# Data for processing:
»»

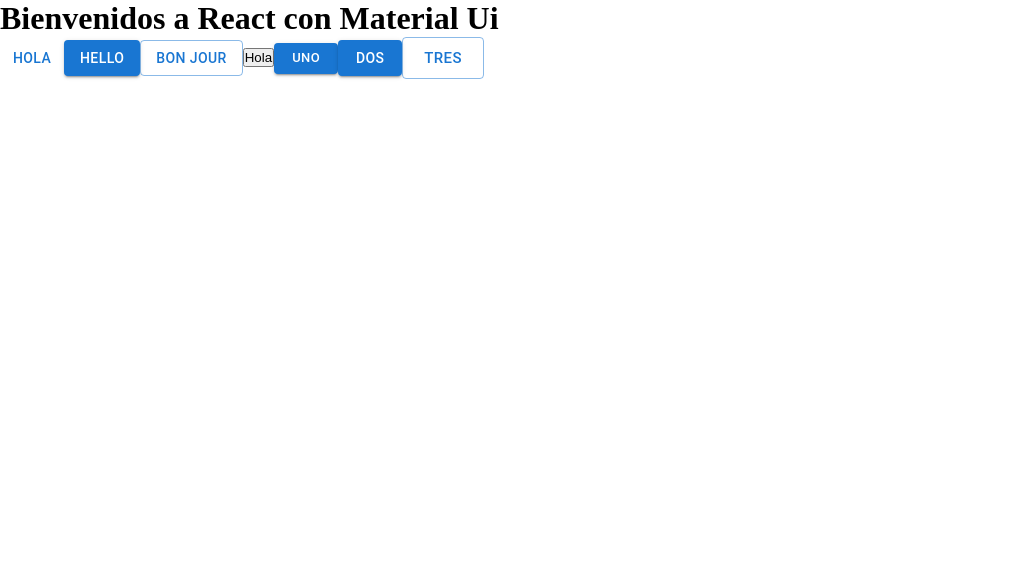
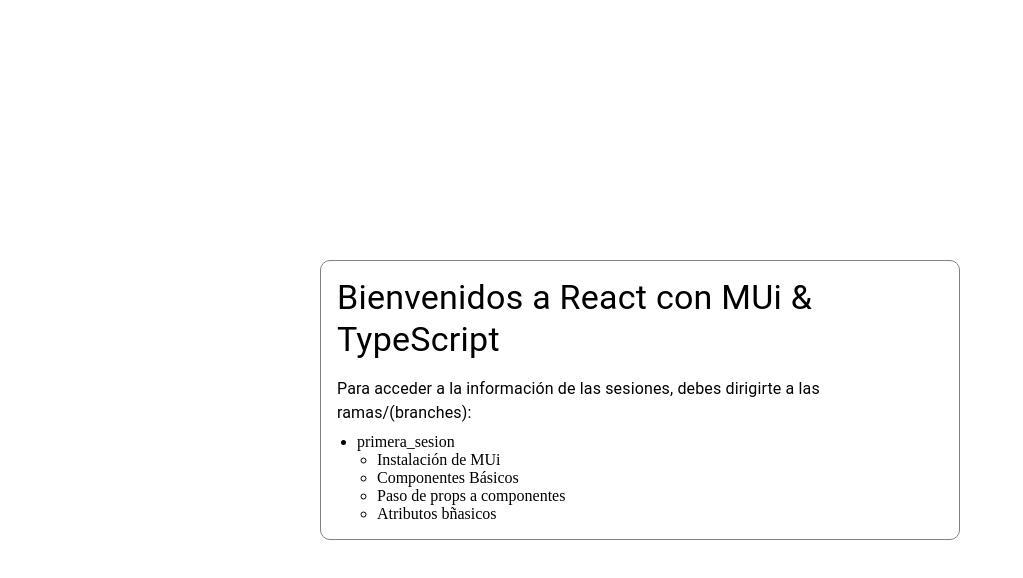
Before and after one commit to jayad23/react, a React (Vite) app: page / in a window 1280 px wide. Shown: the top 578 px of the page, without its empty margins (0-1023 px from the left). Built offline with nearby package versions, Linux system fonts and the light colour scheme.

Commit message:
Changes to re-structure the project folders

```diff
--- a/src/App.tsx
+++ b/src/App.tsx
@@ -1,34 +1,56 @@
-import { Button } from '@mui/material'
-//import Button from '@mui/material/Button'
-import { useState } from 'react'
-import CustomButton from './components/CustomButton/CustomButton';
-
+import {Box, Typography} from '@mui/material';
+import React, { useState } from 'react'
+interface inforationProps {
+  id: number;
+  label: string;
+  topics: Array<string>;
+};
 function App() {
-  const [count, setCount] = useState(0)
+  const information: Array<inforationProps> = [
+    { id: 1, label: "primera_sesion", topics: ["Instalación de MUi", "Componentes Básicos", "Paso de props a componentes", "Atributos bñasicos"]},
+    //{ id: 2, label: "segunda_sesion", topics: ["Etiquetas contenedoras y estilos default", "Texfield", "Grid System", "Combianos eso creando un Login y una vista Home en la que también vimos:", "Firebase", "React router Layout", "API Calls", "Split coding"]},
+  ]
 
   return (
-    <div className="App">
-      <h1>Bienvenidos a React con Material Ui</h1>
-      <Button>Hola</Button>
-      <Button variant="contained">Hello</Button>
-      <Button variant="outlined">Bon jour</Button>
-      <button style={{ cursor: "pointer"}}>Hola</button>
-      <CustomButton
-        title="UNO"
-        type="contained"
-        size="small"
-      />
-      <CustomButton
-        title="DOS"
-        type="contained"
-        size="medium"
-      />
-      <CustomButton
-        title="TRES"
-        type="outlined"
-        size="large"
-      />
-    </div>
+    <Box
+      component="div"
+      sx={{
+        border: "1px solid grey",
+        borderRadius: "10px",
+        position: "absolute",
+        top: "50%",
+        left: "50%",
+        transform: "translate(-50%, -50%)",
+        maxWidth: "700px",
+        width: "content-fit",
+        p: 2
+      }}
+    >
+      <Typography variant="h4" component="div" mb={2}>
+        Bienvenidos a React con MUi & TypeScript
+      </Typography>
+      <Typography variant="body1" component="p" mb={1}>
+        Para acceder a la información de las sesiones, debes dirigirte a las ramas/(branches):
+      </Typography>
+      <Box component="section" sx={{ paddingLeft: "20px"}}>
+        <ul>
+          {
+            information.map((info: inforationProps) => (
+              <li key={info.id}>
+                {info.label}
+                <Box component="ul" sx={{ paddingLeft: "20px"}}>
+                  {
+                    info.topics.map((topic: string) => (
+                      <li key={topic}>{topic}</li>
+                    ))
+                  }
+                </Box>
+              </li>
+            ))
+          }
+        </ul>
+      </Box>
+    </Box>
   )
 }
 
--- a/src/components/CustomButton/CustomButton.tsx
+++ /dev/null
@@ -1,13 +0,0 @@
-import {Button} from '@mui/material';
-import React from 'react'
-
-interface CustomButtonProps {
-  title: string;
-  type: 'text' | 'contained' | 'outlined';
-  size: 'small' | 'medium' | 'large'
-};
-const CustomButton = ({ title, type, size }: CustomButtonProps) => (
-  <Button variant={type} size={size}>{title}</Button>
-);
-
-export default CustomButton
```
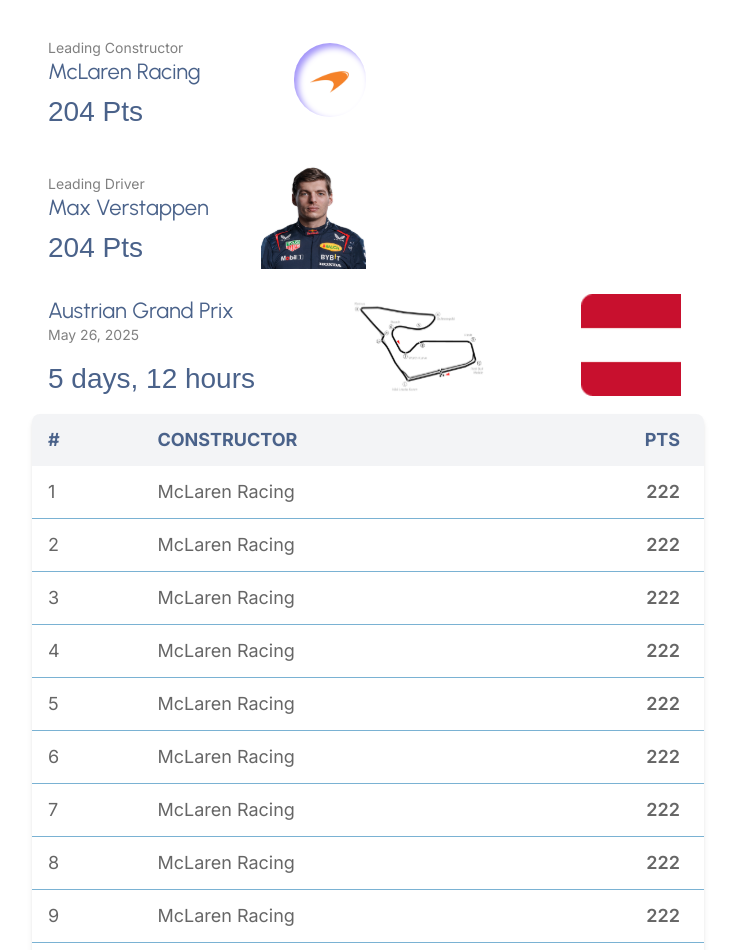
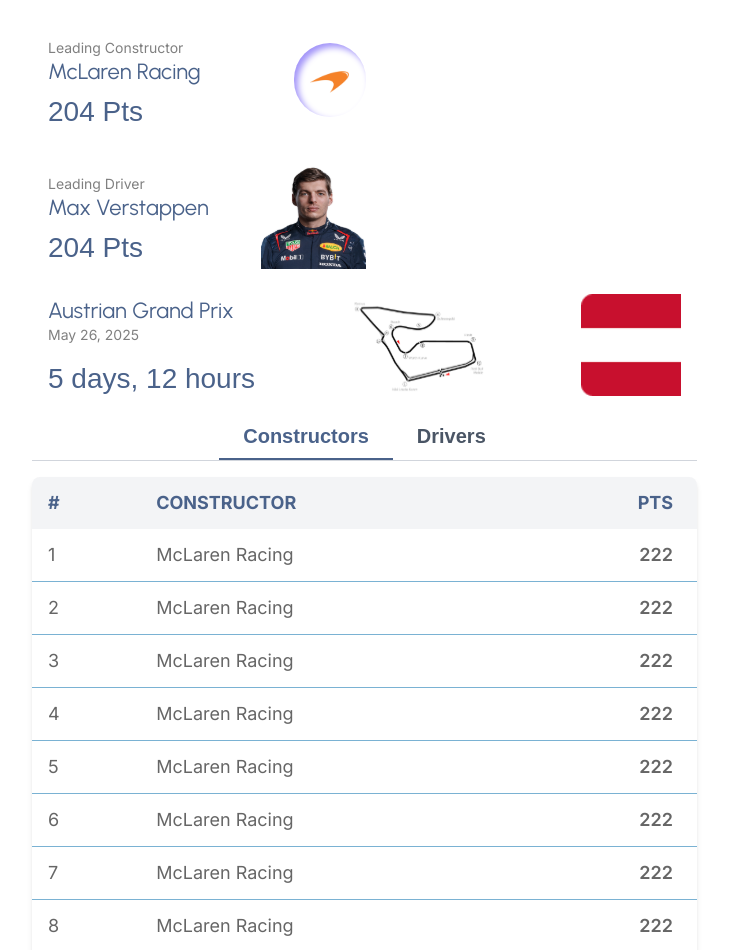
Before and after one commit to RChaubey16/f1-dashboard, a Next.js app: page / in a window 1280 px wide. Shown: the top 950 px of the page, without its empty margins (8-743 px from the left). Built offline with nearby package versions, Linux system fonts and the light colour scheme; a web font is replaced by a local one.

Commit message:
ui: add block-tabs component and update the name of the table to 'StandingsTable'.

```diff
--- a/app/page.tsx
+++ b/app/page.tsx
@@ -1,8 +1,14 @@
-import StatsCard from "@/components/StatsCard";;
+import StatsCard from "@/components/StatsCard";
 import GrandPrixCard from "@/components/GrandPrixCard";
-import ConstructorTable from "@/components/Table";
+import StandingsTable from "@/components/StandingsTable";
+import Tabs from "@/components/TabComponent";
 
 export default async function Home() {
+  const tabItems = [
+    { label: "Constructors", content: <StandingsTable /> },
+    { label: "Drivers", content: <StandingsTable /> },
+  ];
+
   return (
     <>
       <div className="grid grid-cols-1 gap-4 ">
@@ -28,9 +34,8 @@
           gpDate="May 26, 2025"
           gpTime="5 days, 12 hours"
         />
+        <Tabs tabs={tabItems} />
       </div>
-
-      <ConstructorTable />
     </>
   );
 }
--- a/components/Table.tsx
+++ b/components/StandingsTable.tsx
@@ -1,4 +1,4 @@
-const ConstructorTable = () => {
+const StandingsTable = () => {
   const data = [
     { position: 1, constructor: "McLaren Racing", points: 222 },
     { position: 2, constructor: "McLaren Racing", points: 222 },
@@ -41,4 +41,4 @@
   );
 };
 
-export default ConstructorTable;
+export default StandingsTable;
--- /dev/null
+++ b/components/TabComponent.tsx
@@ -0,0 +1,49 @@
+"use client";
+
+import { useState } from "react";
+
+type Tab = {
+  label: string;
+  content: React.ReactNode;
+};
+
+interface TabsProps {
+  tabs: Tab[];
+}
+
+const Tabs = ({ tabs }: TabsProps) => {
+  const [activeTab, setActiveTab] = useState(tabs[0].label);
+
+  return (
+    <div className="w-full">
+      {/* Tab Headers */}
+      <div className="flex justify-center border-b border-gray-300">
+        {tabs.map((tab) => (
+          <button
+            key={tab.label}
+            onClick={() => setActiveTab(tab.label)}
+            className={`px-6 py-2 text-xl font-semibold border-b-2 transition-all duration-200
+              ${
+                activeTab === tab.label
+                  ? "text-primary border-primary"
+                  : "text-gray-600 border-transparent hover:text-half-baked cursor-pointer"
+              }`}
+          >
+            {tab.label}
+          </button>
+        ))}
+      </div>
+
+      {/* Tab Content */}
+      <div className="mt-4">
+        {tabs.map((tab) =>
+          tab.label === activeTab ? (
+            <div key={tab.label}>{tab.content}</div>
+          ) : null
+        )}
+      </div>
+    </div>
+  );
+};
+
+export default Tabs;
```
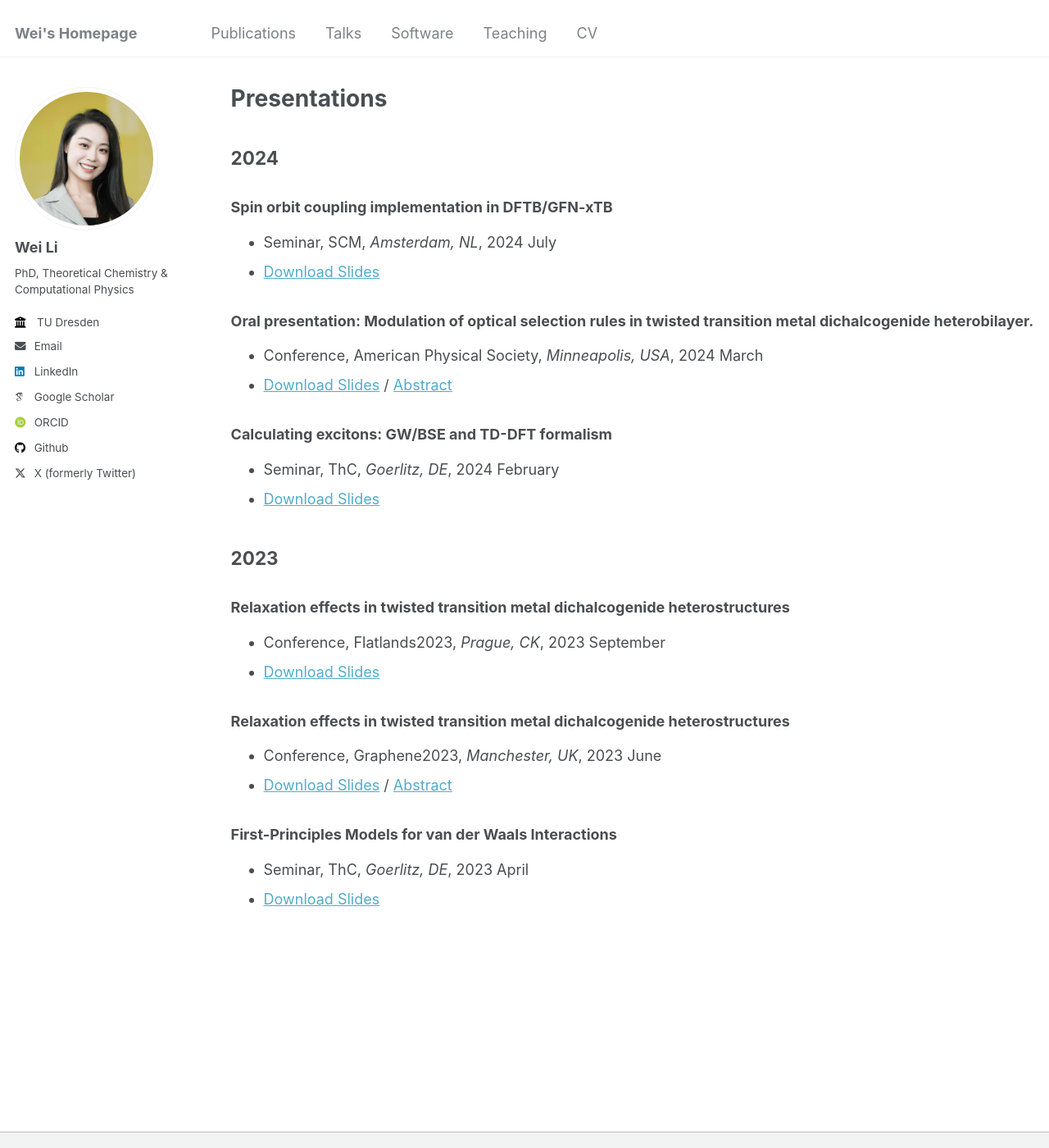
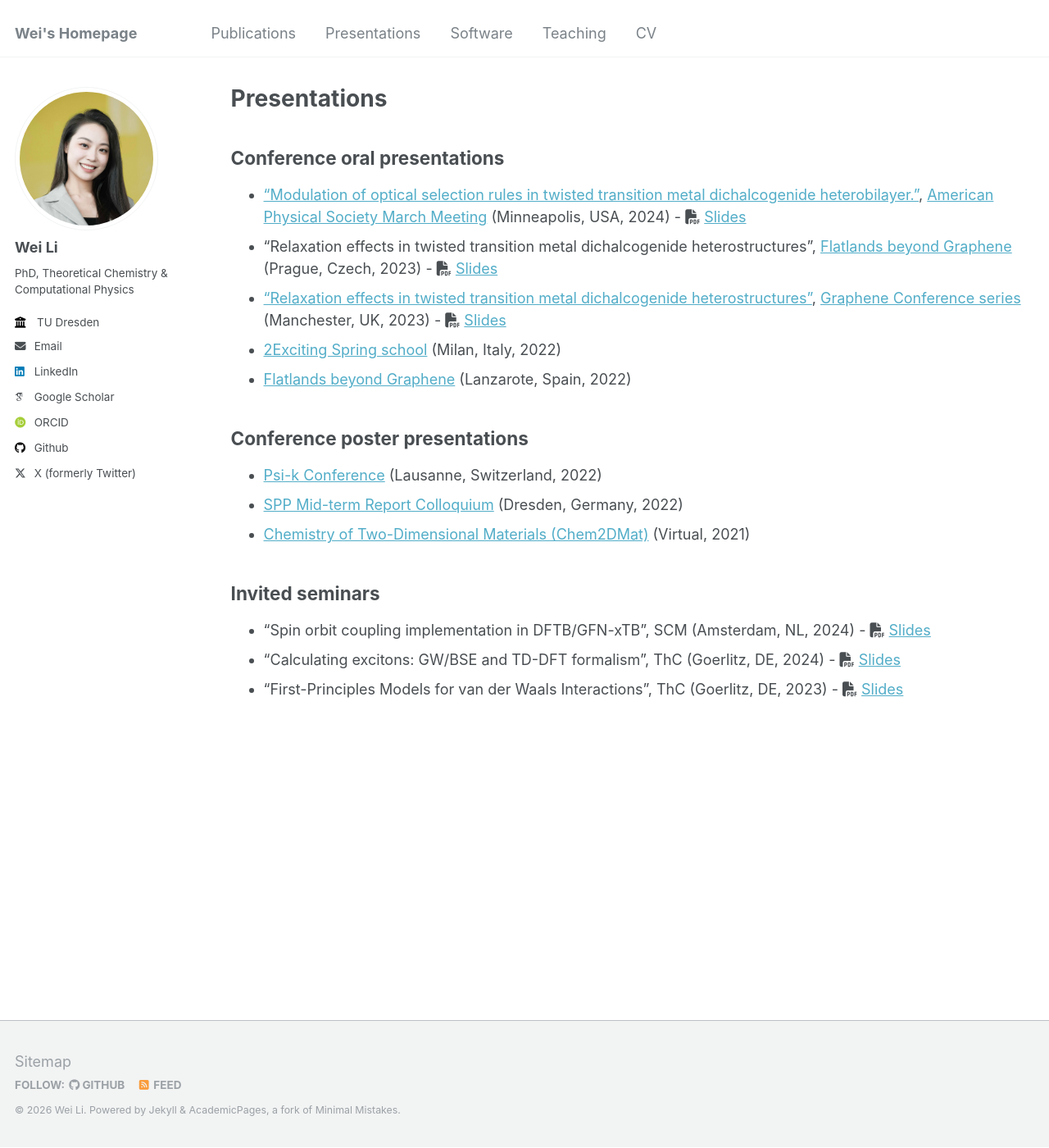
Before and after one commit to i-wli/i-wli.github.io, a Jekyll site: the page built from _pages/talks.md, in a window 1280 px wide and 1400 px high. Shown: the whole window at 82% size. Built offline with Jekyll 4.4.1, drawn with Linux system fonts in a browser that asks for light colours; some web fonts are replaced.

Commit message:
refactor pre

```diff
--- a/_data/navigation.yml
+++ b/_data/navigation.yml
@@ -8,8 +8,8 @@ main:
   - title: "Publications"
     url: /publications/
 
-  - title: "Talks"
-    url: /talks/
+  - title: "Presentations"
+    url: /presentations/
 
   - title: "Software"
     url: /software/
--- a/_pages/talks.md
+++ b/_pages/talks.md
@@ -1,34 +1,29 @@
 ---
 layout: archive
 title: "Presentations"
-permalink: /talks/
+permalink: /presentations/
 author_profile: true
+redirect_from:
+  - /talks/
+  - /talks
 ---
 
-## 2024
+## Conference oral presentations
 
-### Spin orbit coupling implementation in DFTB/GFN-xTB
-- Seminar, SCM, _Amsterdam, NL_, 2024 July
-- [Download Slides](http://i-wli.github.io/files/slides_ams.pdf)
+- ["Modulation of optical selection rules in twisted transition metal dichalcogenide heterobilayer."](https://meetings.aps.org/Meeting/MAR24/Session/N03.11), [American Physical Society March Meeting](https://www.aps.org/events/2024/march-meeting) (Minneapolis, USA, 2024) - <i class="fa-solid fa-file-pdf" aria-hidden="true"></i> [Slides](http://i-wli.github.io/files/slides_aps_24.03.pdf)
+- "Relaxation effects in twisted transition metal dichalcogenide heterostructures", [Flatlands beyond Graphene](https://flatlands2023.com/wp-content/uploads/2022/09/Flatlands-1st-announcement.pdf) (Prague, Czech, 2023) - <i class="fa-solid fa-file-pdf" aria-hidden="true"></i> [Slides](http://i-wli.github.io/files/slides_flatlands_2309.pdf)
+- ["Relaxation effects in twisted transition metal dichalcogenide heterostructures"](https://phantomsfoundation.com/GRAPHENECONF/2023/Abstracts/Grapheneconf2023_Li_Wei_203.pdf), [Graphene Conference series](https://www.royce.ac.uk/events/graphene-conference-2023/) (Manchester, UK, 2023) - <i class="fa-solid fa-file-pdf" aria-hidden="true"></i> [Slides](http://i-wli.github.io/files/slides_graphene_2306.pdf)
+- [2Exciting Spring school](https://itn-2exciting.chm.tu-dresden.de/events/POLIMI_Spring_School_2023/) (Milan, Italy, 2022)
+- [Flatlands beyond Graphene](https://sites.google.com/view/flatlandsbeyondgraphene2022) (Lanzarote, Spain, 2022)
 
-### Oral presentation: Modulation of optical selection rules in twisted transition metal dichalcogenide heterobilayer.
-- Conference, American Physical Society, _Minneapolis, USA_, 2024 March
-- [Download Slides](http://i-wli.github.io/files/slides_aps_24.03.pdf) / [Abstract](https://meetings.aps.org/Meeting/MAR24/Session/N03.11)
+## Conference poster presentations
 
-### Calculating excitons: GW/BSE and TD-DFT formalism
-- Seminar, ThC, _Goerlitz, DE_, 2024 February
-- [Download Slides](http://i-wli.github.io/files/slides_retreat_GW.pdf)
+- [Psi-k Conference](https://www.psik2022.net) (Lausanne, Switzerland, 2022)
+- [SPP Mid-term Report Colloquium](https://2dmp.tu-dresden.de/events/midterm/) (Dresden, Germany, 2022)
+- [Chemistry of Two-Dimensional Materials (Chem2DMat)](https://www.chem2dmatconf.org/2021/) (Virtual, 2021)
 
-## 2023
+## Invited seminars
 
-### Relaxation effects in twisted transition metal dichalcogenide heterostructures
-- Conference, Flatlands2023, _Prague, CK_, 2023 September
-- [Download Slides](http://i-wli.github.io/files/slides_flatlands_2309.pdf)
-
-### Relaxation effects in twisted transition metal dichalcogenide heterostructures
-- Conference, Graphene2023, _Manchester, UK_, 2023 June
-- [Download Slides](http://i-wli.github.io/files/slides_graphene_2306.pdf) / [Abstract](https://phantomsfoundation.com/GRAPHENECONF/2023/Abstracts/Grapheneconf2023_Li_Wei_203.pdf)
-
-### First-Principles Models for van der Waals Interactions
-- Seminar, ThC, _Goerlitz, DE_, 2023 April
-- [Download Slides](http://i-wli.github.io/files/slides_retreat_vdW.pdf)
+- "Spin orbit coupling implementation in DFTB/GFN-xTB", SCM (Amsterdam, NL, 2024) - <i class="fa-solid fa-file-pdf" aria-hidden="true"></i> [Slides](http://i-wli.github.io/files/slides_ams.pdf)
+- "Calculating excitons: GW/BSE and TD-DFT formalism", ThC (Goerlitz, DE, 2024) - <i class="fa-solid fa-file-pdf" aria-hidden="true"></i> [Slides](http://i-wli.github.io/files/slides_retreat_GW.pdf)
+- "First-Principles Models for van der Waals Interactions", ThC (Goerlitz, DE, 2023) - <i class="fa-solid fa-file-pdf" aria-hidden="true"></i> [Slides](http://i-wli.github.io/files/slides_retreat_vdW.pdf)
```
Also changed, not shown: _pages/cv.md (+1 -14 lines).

««

# Required work:
All the lines that hold the word "variant" must appear in the answer, copied from the records.

# Written response:
-      <Button variant="contained">Hello</Button>
-      <Button variant="outlined">Bon jour</Button>
+      <Typography variant="h4" component="div" mb={2}>
+      <Typography variant="body1" component="p" mb={1}>
-  <Button variant={type} size={size}>{title}</Button>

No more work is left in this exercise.